Older motorcyclists aged 60 and older are three times more likely to be severely injured in a crash than younger bikers.
The finding came from a new US study and was published in the journal Injury Prevention.
The results are concerning, explained the researchers, considering there is a rising number of older adults owning a motorcycle, and their increasing likelihood to be involved in an accident.
A previous report indicated that older bikers are more likely to be injured or die because of a motorcycle accident than younger bikers.
The percentage of American bikers aged 50 and older has significantly increased, from 1 in 10 in 1990 to 1 in 4 in 2003. The most common age of people involved in a motorbike accident has been constantly going up, with injury rates among those 65 and older increasing 145% between 2000 and 2006.

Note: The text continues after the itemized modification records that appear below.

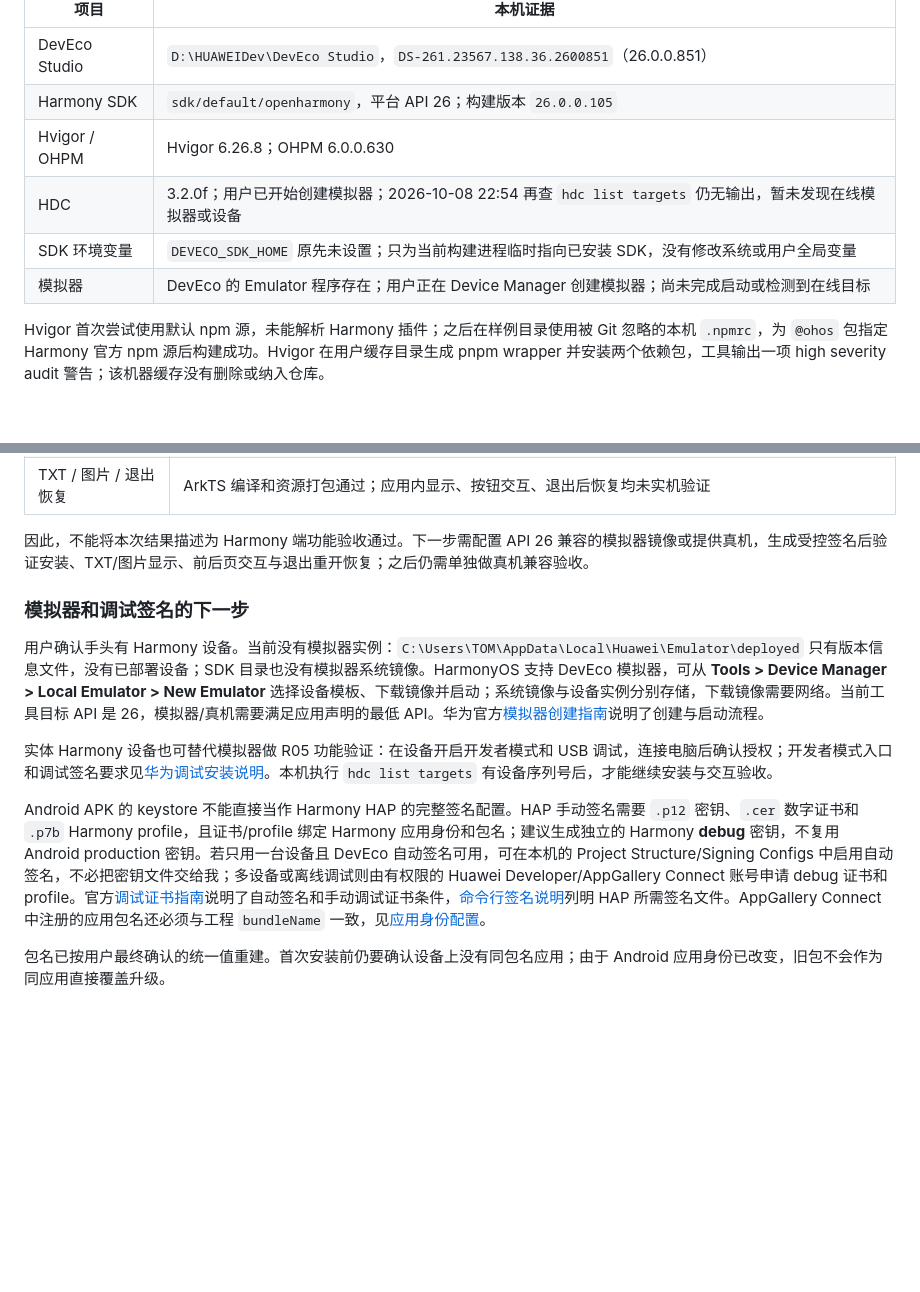
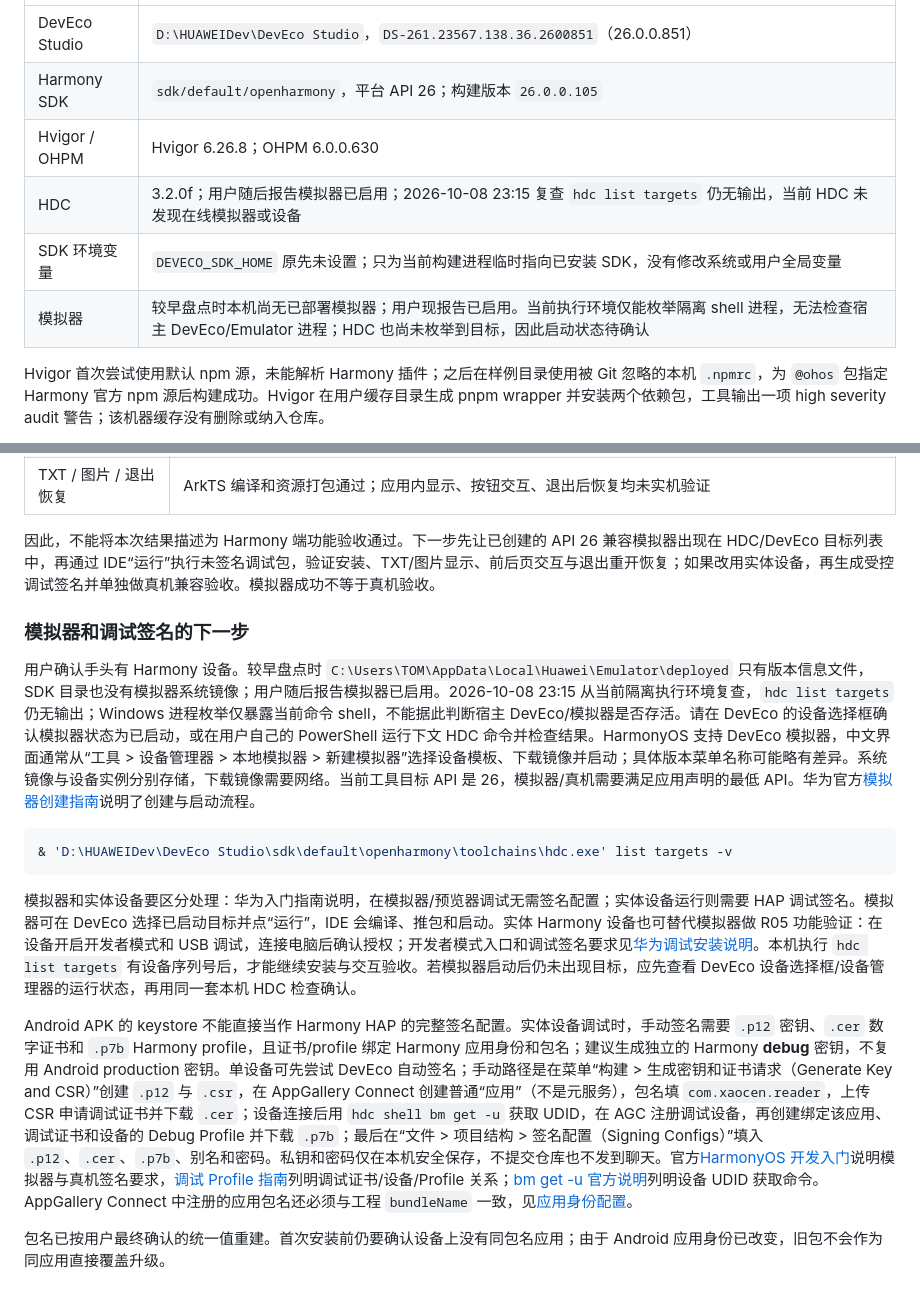
Before and after one commit to siycaoxgh/xaocen-reader, a Markdown page: docs/R05_CROSS_PLATFORM_SPIKE_20261008.md, 2 parts joined by grey strips. GitHub-like rendering; blank space fills up the shorter version.

Commit message:
docs(R05): record emulator visibility check

````diff
--- a/docs/R05_CROSS_PLATFORM_SPIKE_20261008.md
+++ b/docs/R05_CROSS_PLATFORM_SPIKE_20261008.md
@@ -40,9 +40,9 @@ $env:JAVA_HOME = 'C:\Program Files\Eclipse Adoptium\jdk-17.0.19.10-hotspot'
 | DevEco Studio | `D:\HUAWEIDev\DevEco Studio`，`DS-261.23567.138.36.2600851`（26.0.0.851） |
 | Harmony SDK | `sdk/default/openharmony`，平台 API 26；构建版本 `26.0.0.105` |
 | Hvigor / OHPM | Hvigor 6.26.8；OHPM 6.0.0.630 |
-| HDC | 3.2.0f；用户已开始创建模拟器；2026-10-08 22:54 再查 `hdc list targets` 仍无输出，暂未发现在线模拟器或设备 |
+| HDC | 3.2.0f；用户随后报告模拟器已启用；2026-10-08 23:15 复查 `hdc list targets` 仍无输出，当前 HDC 未发现在线模拟器或设备 |
 | SDK 环境变量 | `DEVECO_SDK_HOME` 原先未设置；只为当前构建进程临时指向已安装 SDK，没有修改系统或用户全局变量 |
-| 模拟器 | DevEco 的 Emulator 程序存在；用户正在 Device Manager 创建模拟器；尚未完成启动或检测到在线目标 |
+| 模拟器 | 较早盘点时本机尚无已部署模拟器；用户现报告已启用。当前执行环境仅能枚举隔离 shell 进程，无法检查宿主 DevEco/Emulator 进程；HDC 也尚未枚举到目标，因此启动状态待确认 |
 
 Hvigor 首次尝试使用默认 npm 源，未能解析 Harmony 插件；之后在样例目录使用被 Git 忽略的本机 `.npmrc`，为 `@ohos` 包指定 Harmony 官方 npm 源后构建成功。Hvigor 在用户缓存目录生成 pnpm wrapper 并安装两个依赖包，工具输出一项 high severity audit 警告；该机器缓存没有删除或纳入仓库。
 
@@ -74,15 +74,19 @@ $env:NPM_CONFIG_USERCONFIG = (Join-Path (Get-Location) '.npmrc')
 | 安装/启动/交互 | 未执行：没有 HDC 目标和可用模拟器系统镜像 |
 | TXT / 图片 / 退出恢复 | ArkTS 编译和资源打包通过；应用内显示、按钮交互、退出后恢复均未实机验证 |
 
-因此，不能将本次结果描述为 Harmony 端功能验收通过。下一步需配置 API 26 兼容的模拟器镜像或提供真机，生成受控签名后验证安装、TXT/图片显示、前后页交互与退出重开恢复；之后仍需单独做真机兼容验收。
+因此，不能将本次结果描述为 Harmony 端功能验收通过。下一步先让已创建的 API 26 兼容模拟器出现在 HDC/DevEco 目标列表中，再通过 IDE“运行”执行未签名调试包，验证安装、TXT/图片显示、前后页交互与退出重开恢复；如果改用实体设备，再生成受控调试签名并单独做真机兼容验收。模拟器成功不等于真机验收。
 
 ### 模拟器和调试签名的下一步
 
-用户确认手头有 Harmony 设备。当前没有模拟器实例：`C:\Users\TOM\AppData\Local\Huawei\Emulator\deployed` 只有版本信息文件，没有已部署设备；SDK 目录也没有模拟器系统镜像。HarmonyOS 支持 DevEco 模拟器，可从 **Tools > Device Manager > Local Emulator > New Emulator** 选择设备模板、下载镜像并启动；系统镜像与设备实例分别存储，下载镜像需要网络。当前工具目标 API 是 26，模拟器/真机需要满足应用声明的最低 API。华为官方[模拟器创建指南](https://developer.huawei.com/consumer/cn/doc/HarmonyOS-Guides/ide-emulator-create)说明了创建与启动流程。
+用户确认手头有 Harmony 设备。较早盘点时 `C:\Users\TOM\AppData\Local\Huawei\Emulator\deployed` 只有版本信息文件，SDK 目录也没有模拟器系统镜像；用户随后报告模拟器已启用。2026-10-08 23:15 从当前隔离执行环境复查，`hdc list targets` 仍无输出；Windows 进程枚举仅暴露当前命令 shell，不能据此判断宿主 DevEco/模拟器是否存活。请在 DevEco 的设备选择框确认模拟器状态为已启动，或在用户自己的 PowerShell 运行下文 HDC 命令并检查结果。HarmonyOS 支持 DevEco 模拟器，中文界面通常从“工具 > 设备管理器 > 本地模拟器 > 新建模拟器”选择设备模板、下载镜像并启动；具体版本菜单名称可能略有差异。系统镜像与设备实例分别存储，下载镜像需要网络。当前工具目标 API 是 26，模拟器/真机需要满足应用声明的最低 API。华为官方[模拟器创建指南](https://developer.huawei.com/consumer/cn/doc/HarmonyOS-Guides/ide-emulator-create)说明了创建与启动流程。
 
-实体 Harmony 设备也可替代模拟器做 R05 功能验证：在设备开启开发者模式和 USB 调试，连接电脑后确认授权；开发者模式入口和调试签名要求见[华为调试安装说明](https://developer.huawei.com/consumer/cn/doc/harmonyos-guides-v5/bm-tool-V5)。本机执行 `hdc list targets` 有设备序列号后，才能继续安装与交互验收。
+```powershell
+& 'D:\HUAWEIDev\DevEco Studio\sdk\default\openharmony\toolchains\hdc.exe' list targets -v
+```
 
-Android APK 的 keystore 不能直接当作 Harmony HAP 的完整签名配置。HAP 手动签名需要 `.p12` 密钥、`.cer` 数字证书和 `.p7b` Harmony profile，且证书/profile 绑定 Harmony 应用身份和包名；建议生成独立的 Harmony **debug** 密钥，不复用 Android production 密钥。若只用一台设备且 DevEco 自动签名可用，可在本机的 Project Structure/Signing Configs 中启用自动签名，不必把密钥文件交给我；多设备或离线调试则由有权限的 Huawei Developer/AppGallery Connect 账号申请 debug 证书和 profile。官方[调试证书指南](https://developer.huawei.com/consumer/en/doc/app/agc-help-add-debugcert-0000001914263178)说明了自动签名和手动调试证书条件，[命令行签名说明](https://developer.huawei.com/consumer/en/doc/harmonyos-guides-V14/ide-command-line-building-app-V14)列明 HAP 所需签名文件。AppGallery Connect 中注册的应用包名还必须与工程 `bundleName` 一致，见[应用身份配置](https://developer.huawei.com/consumer/cn/doc/harmonyos-guides-v5/iap-config-app-identity-info-V5)。
+模拟器和实体设备要区分处理：华为入门指南说明，在模拟器/预览器调试无需签名配置；实体设备运行则需要 HAP 调试签名。模拟器可在 DevEco 选择已启动目标并点“运行”，IDE 会编译、推包和启动。实体 Harmony 设备也可替代模拟器做 R05 功能验证：在设备开启开发者模式和 USB 调试，连接电脑后确认授权；开发者模式入口和调试签名要求见[华为调试安装说明](https://developer.huawei.com/consumer/cn/doc/harmonyos-guides-v5/bm-tool-V5)。本机执行 `hdc list targets` 有设备序列号后，才能继续安装与交互验收。若模拟器启动后仍未出现目标，应先查看 DevEco 设备选择框/设备管理器的运行状态，再用同一套本机 HDC 检查确认。
+
+Android APK 的 keystore 不能直接当作 Harmony HAP 的完整签名配置。实体设备调试时，手动签名需要 `.p12` 密钥、`.cer` 数字证书和 `.p7b` Harmony profile，且证书/profile 绑定 Harmony 应用身份和包名；建议生成独立的 Harmony **debug** 密钥，不复用 Android production 密钥。单设备可先尝试 DevEco 自动签名；手动路径是在菜单“构建 > 生成密钥和证书请求（Generate Key and CSR）”创建 `.p12` 与 `.csr`，在 AppGallery Connect 创建普通“应用”（不是元服务），包名填 `com.xaocen.reader`，上传 CSR 申请调试证书并下载 `.cer`；设备连接后用 `hdc shell bm get -u` 获取 UDID，在 AGC 注册调试设备，再创建绑定该应用、调试证书和设备的 Debug Profile 并下载 `.p7b`；最后在“文件 > 项目结构 > 签名配置（Signing Configs）”填入 `.p12`、`.cer`、`.p7b`、别名和密码。私钥和密码仅在本机安全保存，不提交仓库也不发到聊天。官方[HarmonyOS 开发入门](https://developer.huawei.com/consumer/cn/develop-novice-guide/)说明模拟器与真机签名要求，[调试 Profile 指南](https://developer.huawei.com/consumer/cn/doc/doccenter-getting-started/agc-help-debug-profile-0000002248181278)列明调试证书/设备/Profile 关系；[bm get -u 官方说明](https://developer.huawei.com/consumer/cn/doc/harmonyos-guides-v5/bm-tool-V5)列明设备 UDID 获取命令。AppGallery Connect 中注册的应用包名还必须与工程 `bundleName` 一致，见[应用身份配置](https://developer.huawei.com/consumer/cn/doc/harmonyos-guides-v5/iap-config-app-identity-info-V5)。
 
 包名已按用户最终确认的统一值重建。首次安装前仍要确认设备上没有同包名应用；由于 Android 应用身份已改变，旧包不会作为同应用直接覆盖升级。
 
````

Therefore, the scientists set out to examine reports of serious motor cycle crashes that called for emergency care. The data were taken from the US National Electronic Injury Surveillance System-All Injury Program (NEISS-AIP) between 2001 and 2008.
The experts identified 1.5 million motorcycle accidents that involved people over the age of 20 who received emergency care. Eighty-five percent of these crashes involved men.
The most common injury type and rate of occurrence were examined by age group in order to identify any differences:
- ages 20 to 30 – 921,229 incidents
- ages 40 to 59 – 466,125 incidents
- ages 60 and over – 65,660
Between 2001 and 2008, there was a rise in injury rates for all of the groups. However, those aged 60 and older experienced the greatest increase of injury rate – 247%. Motorcyclists aged 60 and older were also 3 times as likely to need hospital care after a bike accident as those in their 20s and 30s.
Bikers aged 40 to 59 were twice as likely to be taken to the hospital after a crash than the younger bikers.
The authors said:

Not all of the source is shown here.